American songwriter and playwright Cole Porter wrote Kiss Me, Kate. It opened on Broadway in 1948, during a time of prosperity given the recent end of World War II, an event to which multiple allusions are made throughout the show.
Essentially a play within a play, Kiss Me, Kate showcases the struggle actors and actresses face of balancing their professional and personal lives.
In the musical, a Baltimore theatre company is putting on William Shakespeare’s Taming of the Shrew. Howerver, there is a romantic conflict between the play’s director and producer, Fred Graham, and the leading actress, Lilli Vanessi. Once married, the two actors are now divorced, but they appear to still have feelings for one another. The musical details their complicated relationship and those of the other characters.

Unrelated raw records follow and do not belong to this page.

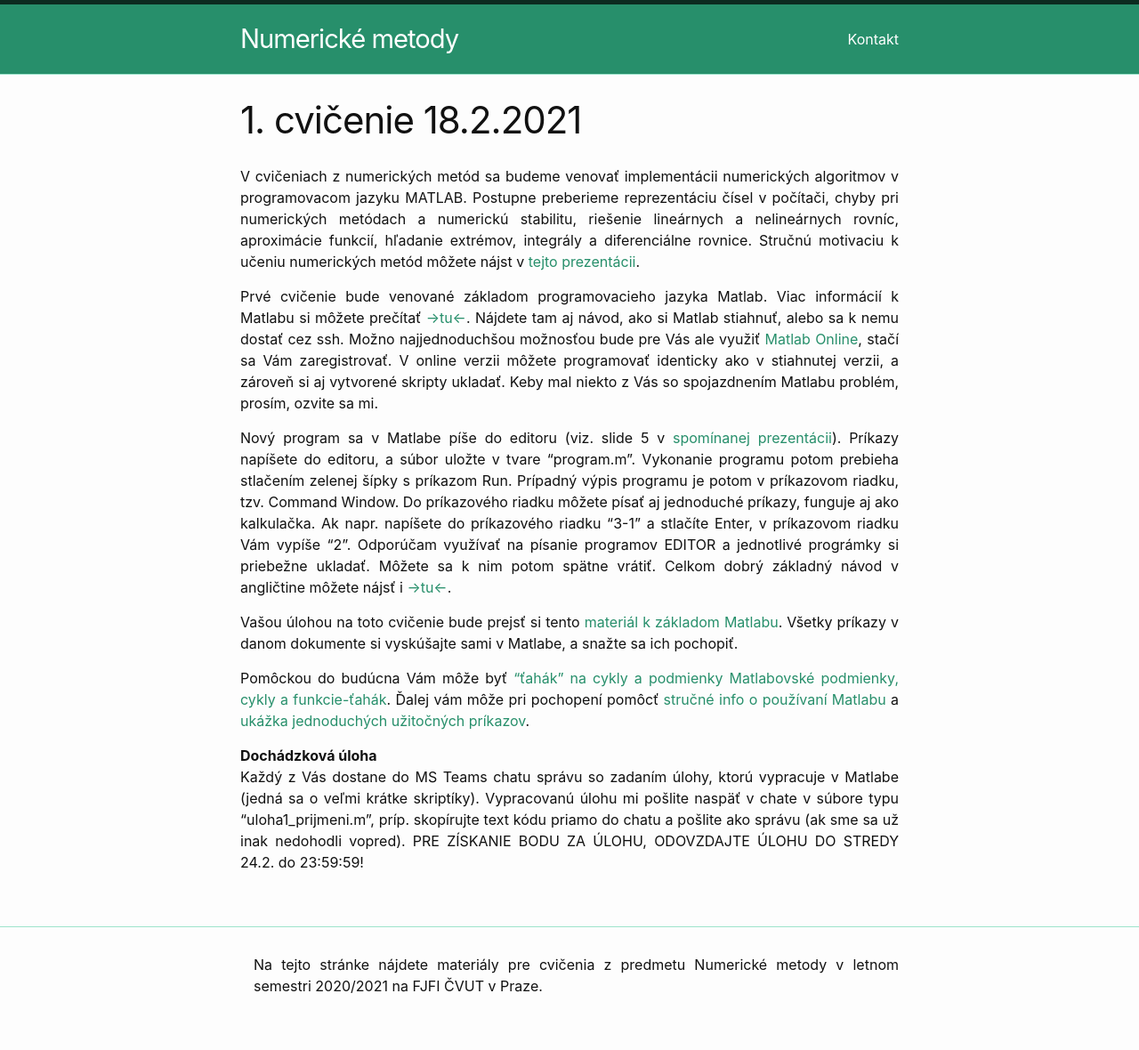
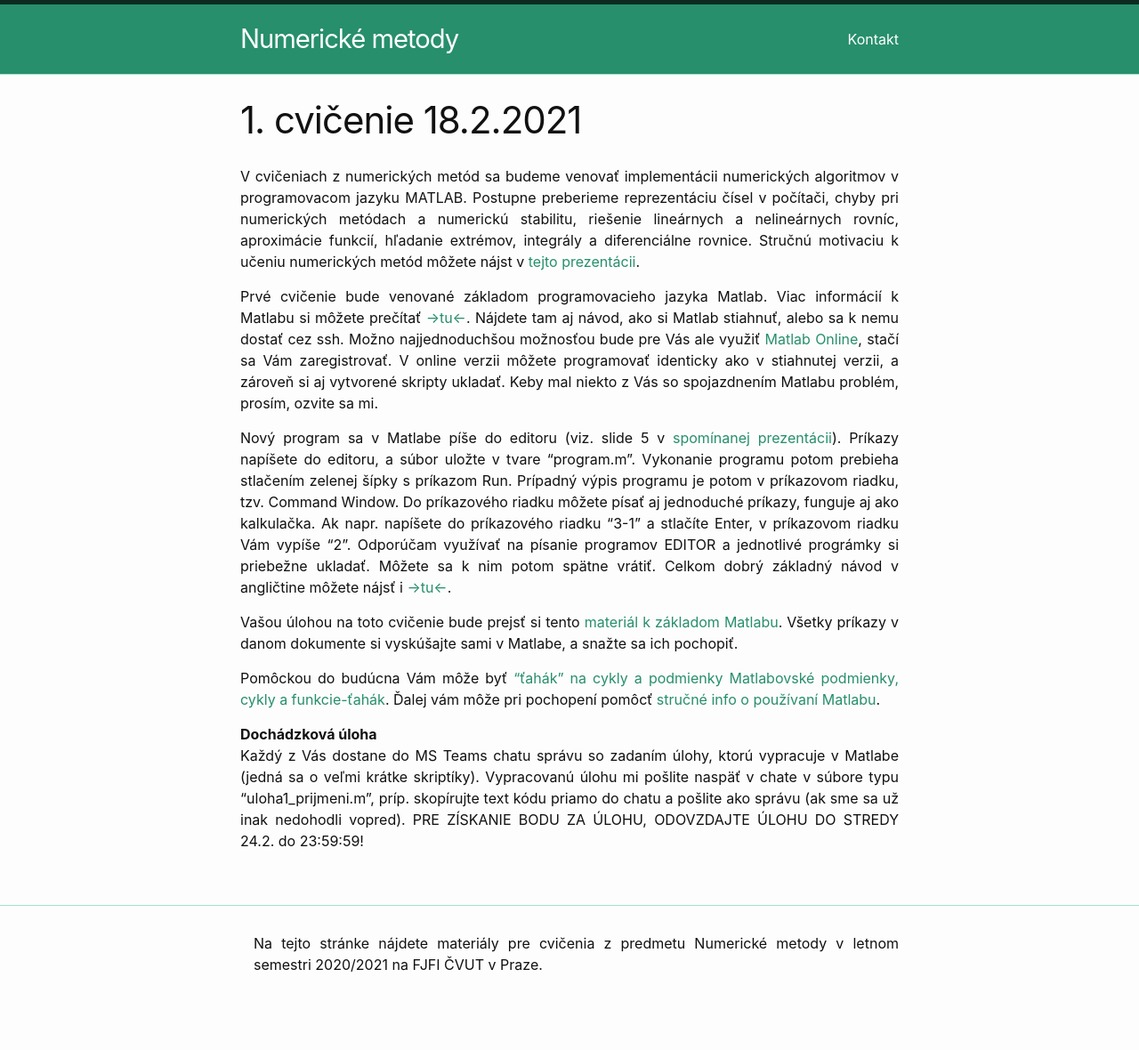
Before and after one commit to maslarova/maslarova.github.io, a Jekyll site: the page built from _posts/2021-02-18-cvicenie1.md, in a window 1280 px wide. Shown: the whole page at 89% size. Built offline with Jekyll 4.4.1, drawn with Linux system fonts in a browser that asks for light colours; after the commit the page ends 1156 px from its top, so only the background shows below that.

Commit message:
2021-02-18-cvicenie1.md

```diff
--- a/_posts/2021-02-18-cvicenie1.md
+++ b/_posts/2021-02-18-cvicenie1.md
@@ -24,7 +24,8 @@ Vašou úlohou na toto cvičenie bude prejsť si tento [materiál k základom Ma
 <br>
 
 Pomôckou do budúcna Vám môže byť ["ťahák" na cykly a podmienky Matlabovské podmienky, cykly a funkcie-ťahák](http://maslarova.github.io/cvicenie1/cykly.pdf).
-Ďalej vám môže pri pochopení pomôcť [stručné info o používaní Matlabu](http://kfe.fjfi.cvut.cz/~vabekjan/NME/00%20-%20MATLAB/00-Programovan%c3%ad.pdf) a [ukážka jednoduchých užitočných príkazov](http://kfe.fjfi.cvut.cz/~vabekjan/NME/00%20-%20MATLAB/00-Programovan%c3%ad.pdf).
+Ďalej vám môže pri pochopení pomôcť [stručné info o používaní Matlabu](http://kfe.fjfi.cvut.cz/~vabekjan/NME/00%20-%20MATLAB/00-Programovan%c3%ad.pdf).
+<!-- a [ukážka jednoduchých užitočných príkazov](http://kfe.fjfi.cvut.cz/~vabekjan/NME/00%20-%20MATLAB/00-Programovan%c3%ad.pdf).-->
 <br>
 
 <b>Dochádzková úloha</b><br>
```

Tech’s version of Kiss Me, Kate quite literally started off on a strong note as the cast passionately sang “Another Op’nin’, Another Show.”
The second scene of the play involved a secondary love conflict between actress Lois Lane, played by Sasha Kazachkova ’13, and actor Bill Calhoun, played Benjamin Haye ’13.
Kazachkova, who was actually in the off-Broadway production Bellevue Sketches, is an amazing and experienced singer, dancer, and actress. Her strong performance made it was clear that she felt comfortable on stage.
Haye, a veteran member of Tech’s chorus, was a perfect fit for his humorous character.
During the next scene, I was finally able to see the stars of the musical, Chloe Schwartz ‘13 as Lilli Vanessi and Russell Frisch ‘13 as Fred Graham. The scene concluded with the Viennese Waltz.
While the dancing and singing were not spot-on in this scene, the acting sure was.
Soon after this romantic scene came the most comedic part of the musical, which involved two gangsters played by Sumyia Razzak ‘13 and Jordan Page ’15. The gangsters claimed that Frisch’s character owed them $10,000 and throughout the musical they refuse to leave the production empty-handed. In Act II, they performed a song titled “Brush Up Your Shakespeare,” which was truly hysterical.
My favorite part of the musical was an elaborate dance scene in Act II that featured one of the cast’s youngest members, Matthew Holliday ’15, as Paul. In this musical number, “Too Darn Hot”, Holliday simultaneously sang, danced, and acted. Holiday later commented that he had a great time performing.
“I don’t think anyone was expecting such a[n] upbeat swing, jazzy feeling song… It [was] fun interacting with [everyone] on stage and feeding off [everyone’s] energy.”
Because this was a musical, it is important to realize that this production could not have been the great success it was without music director Cory Fisher and the band.
While I did enjoy the musical a lot, there were some aspects that I felt needed improvement. I noticed that in several of the songs actors were singing off-key.
Additionally, throughout the play I found that actors’ microphones were very low, which could have contributed to their sounding off-key. It was hard to understand what was being said during some parts of the play, which made it somewhat difficult to follow.
Nonetheless, the musical was worth watching. I am glad that Kiss Me Kate was my first introduction to Tech theater because it was memorable and entertaining. Bravo!